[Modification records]

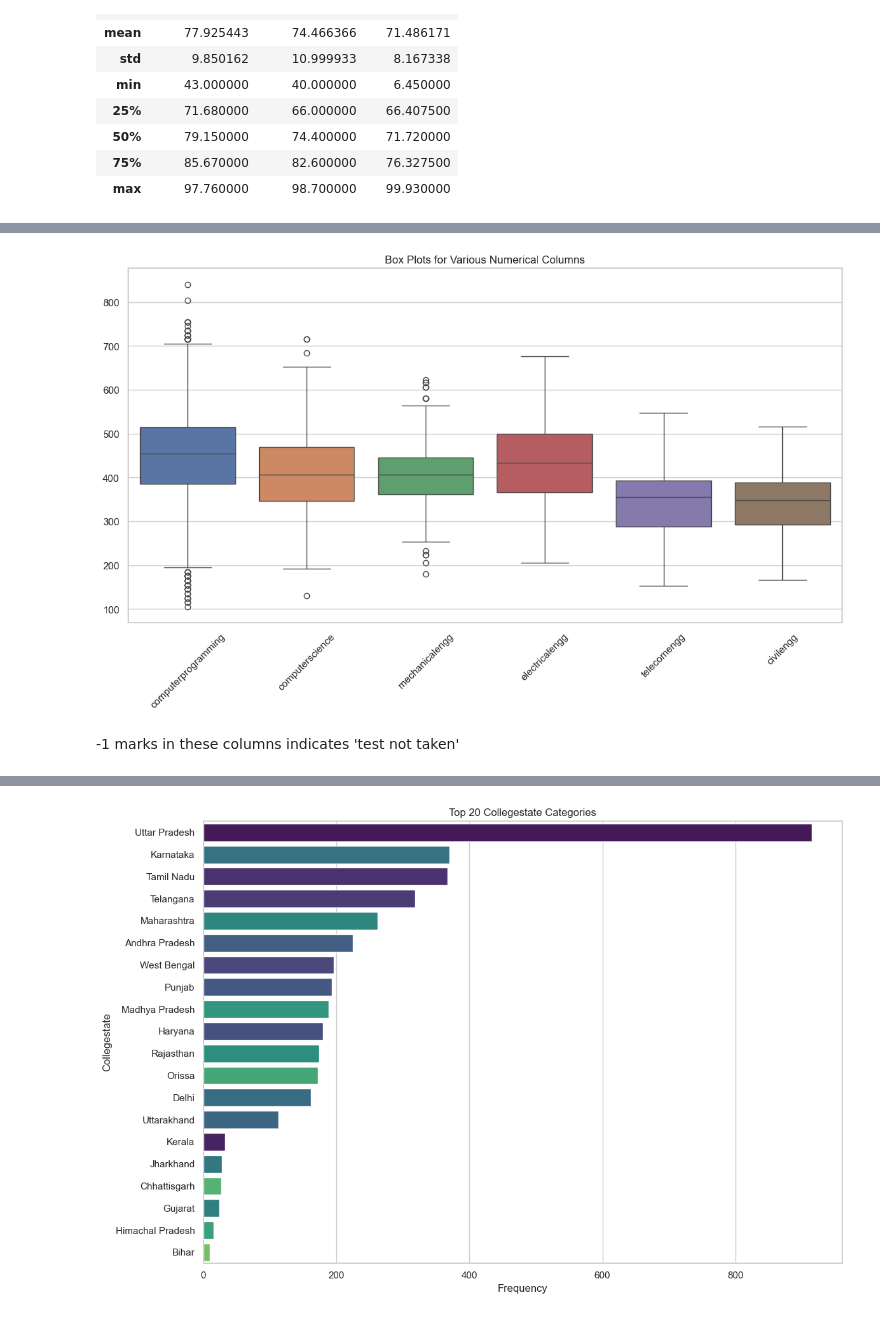
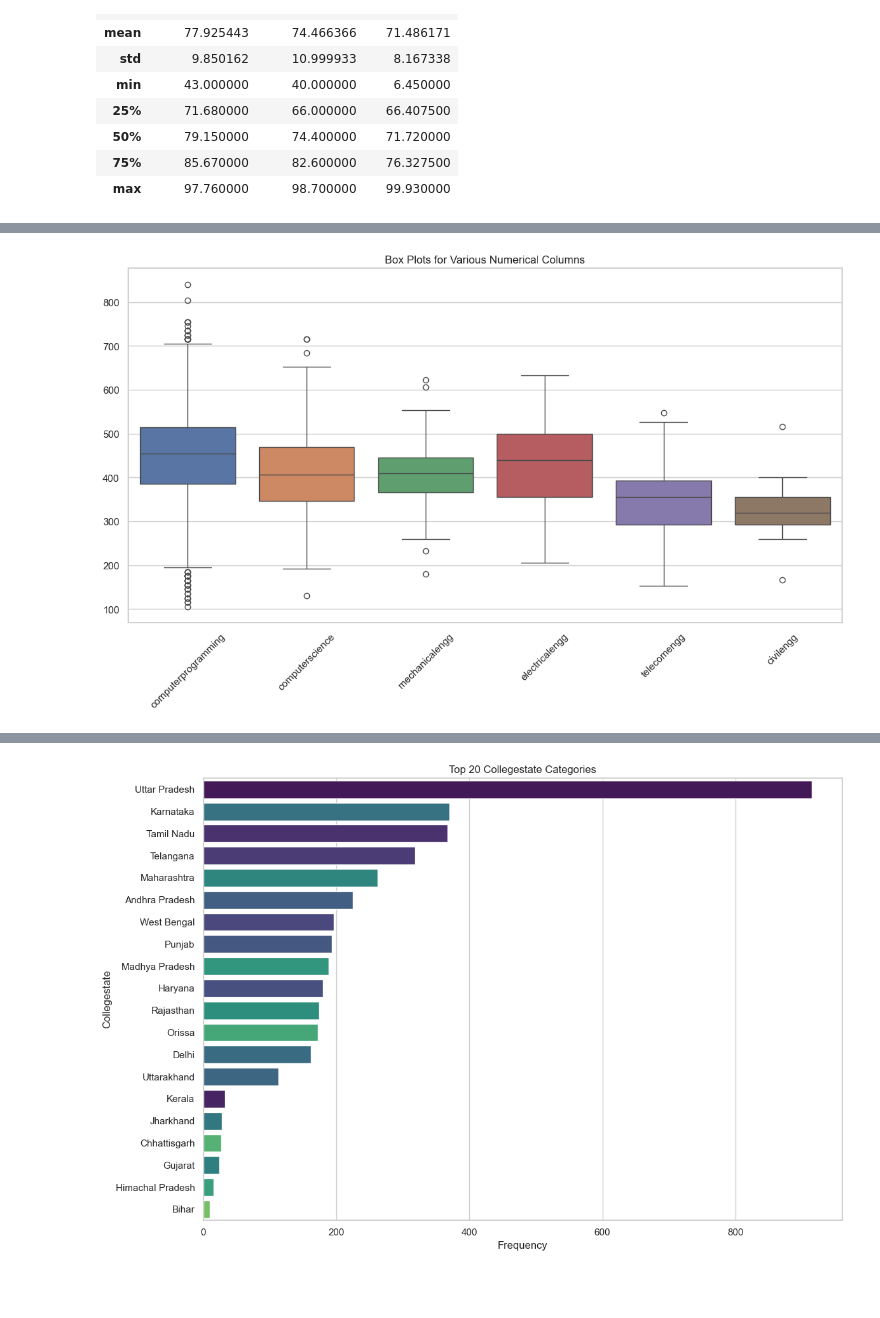
Before and after one commit to ritikseeker/EDA-on-AMCATDataset, a Jupyter notebook: EDA.ipynb, the cells around one changed output, grey strips where cells are left out. Drawn from its saved outputs; the diff is of its cells as text; code cells hidden in the pictures; blank space fills up the shorter version.

```diff
--- a/EDA.ipynb
+++ b/EDA.ipynb
@@ -1129,0 +1127,6 @@ df[['10percentage', '12percentage', 'collegegpa']].describe()
+# %%
+df_temp = pd.DataFrame() # temporary Dataframe
+columns_to_plot = [ 'computerprogramming','computerscience', 'mechanicalengg', 'electricalengg','telecomengg', 'civilengg']
+for col in columns_to_plot:
+    df_temp[col] = df[col].apply(lambda x: None if x == -1 else x).dropna()
+df_temp.describe()
@@ -1130,14 +1143,8 @@ df[['10percentage', '12percentage', 'collegegpa']].describe()
 # %%
-columns_to_plot = [ 'computerprogramming','computerscience', 'mechanicalengg', 'electricalengg','telecomengg', 'civilengg']
-listOfMarks = []
 plt.figure(figsize=(14, 7))
-for _ in range(len(columns_to_plot)):
-    listOfMarks.append([num for num in df[columns_to_plot[_]] if num > -1])
-sns.boxplot(data=listOfMarks)
+sns.boxplot(data=df_temp)
 plt.title('Box Plots for Various Numerical Columns')
 plt.xticks(ticks=range(len(columns_to_plot)), labels=columns_to_plot, rotation=45)
 plt.show()
 # %% [output]
-[figure, old version]
+[figure, new version]
-# %% [markdown]
--1 marks in these columns indicates 'test not taken'
```
Also changed, not shown: parts of 9 cells of this notebook.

[How to complete this task]
Find the number of lines in the entries above that hold the string "civilengg", and write only that number.

[Response to this task]
2